Web page revision data:
· · · · ·

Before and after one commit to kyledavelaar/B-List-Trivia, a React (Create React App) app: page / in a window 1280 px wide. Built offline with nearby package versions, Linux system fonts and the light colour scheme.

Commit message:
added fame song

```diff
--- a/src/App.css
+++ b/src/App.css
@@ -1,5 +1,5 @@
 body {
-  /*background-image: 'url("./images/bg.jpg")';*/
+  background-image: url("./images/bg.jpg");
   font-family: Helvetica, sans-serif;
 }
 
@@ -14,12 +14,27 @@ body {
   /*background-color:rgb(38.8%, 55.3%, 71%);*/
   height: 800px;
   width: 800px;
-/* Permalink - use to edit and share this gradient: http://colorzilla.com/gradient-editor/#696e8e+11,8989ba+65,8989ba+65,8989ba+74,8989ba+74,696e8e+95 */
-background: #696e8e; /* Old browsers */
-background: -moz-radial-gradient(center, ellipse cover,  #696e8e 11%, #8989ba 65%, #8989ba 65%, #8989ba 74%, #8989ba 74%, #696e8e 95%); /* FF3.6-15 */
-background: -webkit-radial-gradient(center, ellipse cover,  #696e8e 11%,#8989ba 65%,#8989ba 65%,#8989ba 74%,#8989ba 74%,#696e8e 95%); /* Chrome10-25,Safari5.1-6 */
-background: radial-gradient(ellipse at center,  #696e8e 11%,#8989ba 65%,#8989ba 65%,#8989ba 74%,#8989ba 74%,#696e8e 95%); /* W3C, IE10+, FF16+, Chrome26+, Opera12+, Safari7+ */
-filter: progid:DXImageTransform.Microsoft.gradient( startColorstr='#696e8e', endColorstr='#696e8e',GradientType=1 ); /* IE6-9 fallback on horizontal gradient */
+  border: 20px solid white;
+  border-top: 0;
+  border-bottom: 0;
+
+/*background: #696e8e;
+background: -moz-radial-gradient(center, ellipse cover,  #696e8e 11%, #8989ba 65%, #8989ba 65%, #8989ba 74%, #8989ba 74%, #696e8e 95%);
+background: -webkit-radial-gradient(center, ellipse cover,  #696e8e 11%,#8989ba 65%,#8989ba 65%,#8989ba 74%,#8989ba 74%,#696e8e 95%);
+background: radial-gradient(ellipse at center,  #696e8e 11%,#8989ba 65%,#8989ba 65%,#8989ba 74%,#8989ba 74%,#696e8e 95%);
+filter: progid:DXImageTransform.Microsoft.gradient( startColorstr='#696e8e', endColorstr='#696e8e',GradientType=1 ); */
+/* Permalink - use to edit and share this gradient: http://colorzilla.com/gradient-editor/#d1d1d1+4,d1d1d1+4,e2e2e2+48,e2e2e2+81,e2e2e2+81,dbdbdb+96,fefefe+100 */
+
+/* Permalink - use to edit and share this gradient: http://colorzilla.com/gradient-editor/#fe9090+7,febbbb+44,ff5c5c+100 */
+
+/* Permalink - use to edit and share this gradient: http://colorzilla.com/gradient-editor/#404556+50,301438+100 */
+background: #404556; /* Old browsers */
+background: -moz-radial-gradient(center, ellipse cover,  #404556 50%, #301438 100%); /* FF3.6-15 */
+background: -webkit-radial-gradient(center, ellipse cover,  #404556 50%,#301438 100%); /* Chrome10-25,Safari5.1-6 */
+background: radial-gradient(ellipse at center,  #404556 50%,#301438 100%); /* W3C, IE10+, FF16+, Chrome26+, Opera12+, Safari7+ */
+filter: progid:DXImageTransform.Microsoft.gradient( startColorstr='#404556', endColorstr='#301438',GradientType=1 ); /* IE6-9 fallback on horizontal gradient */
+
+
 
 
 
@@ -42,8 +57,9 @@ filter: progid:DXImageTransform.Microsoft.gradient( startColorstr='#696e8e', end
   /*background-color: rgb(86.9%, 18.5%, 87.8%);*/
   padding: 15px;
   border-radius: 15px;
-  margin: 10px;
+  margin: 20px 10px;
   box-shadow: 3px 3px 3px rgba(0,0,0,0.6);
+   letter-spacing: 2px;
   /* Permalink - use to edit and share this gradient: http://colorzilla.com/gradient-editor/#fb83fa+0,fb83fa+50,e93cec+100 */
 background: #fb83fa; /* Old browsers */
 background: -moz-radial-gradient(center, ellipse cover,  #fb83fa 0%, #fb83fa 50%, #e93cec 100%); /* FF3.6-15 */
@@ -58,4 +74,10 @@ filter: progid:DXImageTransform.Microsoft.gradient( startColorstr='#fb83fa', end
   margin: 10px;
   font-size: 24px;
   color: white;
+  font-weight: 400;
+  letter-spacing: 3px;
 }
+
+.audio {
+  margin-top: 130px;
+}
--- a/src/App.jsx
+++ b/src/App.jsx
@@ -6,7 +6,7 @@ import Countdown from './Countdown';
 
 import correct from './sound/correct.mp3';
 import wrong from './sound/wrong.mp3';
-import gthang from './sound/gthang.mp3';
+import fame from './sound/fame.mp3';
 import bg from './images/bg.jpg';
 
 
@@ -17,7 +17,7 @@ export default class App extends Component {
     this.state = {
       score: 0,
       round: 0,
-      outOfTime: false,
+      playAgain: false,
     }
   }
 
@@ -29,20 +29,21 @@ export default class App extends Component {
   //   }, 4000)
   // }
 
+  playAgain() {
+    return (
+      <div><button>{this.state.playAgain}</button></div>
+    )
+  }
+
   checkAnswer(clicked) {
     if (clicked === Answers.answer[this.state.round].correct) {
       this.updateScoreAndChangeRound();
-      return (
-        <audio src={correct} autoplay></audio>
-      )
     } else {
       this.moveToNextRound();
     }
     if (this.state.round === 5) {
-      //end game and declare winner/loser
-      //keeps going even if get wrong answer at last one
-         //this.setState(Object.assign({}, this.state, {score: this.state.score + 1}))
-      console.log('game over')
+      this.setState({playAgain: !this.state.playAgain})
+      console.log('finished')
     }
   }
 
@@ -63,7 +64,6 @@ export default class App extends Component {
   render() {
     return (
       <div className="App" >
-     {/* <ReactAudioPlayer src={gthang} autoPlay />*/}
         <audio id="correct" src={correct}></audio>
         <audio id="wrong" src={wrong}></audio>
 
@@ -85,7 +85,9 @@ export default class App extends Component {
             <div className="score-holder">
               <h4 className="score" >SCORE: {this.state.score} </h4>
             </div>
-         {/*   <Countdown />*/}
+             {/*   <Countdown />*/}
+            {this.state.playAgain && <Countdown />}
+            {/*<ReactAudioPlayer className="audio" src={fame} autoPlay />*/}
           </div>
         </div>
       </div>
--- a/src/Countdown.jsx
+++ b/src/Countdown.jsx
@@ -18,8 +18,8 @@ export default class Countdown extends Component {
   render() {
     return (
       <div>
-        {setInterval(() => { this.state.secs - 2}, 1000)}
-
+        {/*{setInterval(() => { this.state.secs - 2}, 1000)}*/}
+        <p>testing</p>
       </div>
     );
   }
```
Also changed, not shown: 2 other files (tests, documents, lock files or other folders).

· · · · ·

▸ Work to be completed
In the records above, find each line with the word "from" and copy it out.

▸ Answer to this task
@@ -6,7 +6,7 @@ import Countdown from './Countdown';
 import correct from './sound/correct.mp3';
 import wrong from './sound/wrong.mp3';
-import gthang from './sound/gthang.mp3';
+import fame from './sound/fame.mp3';
 import bg from './images/bg.jpg';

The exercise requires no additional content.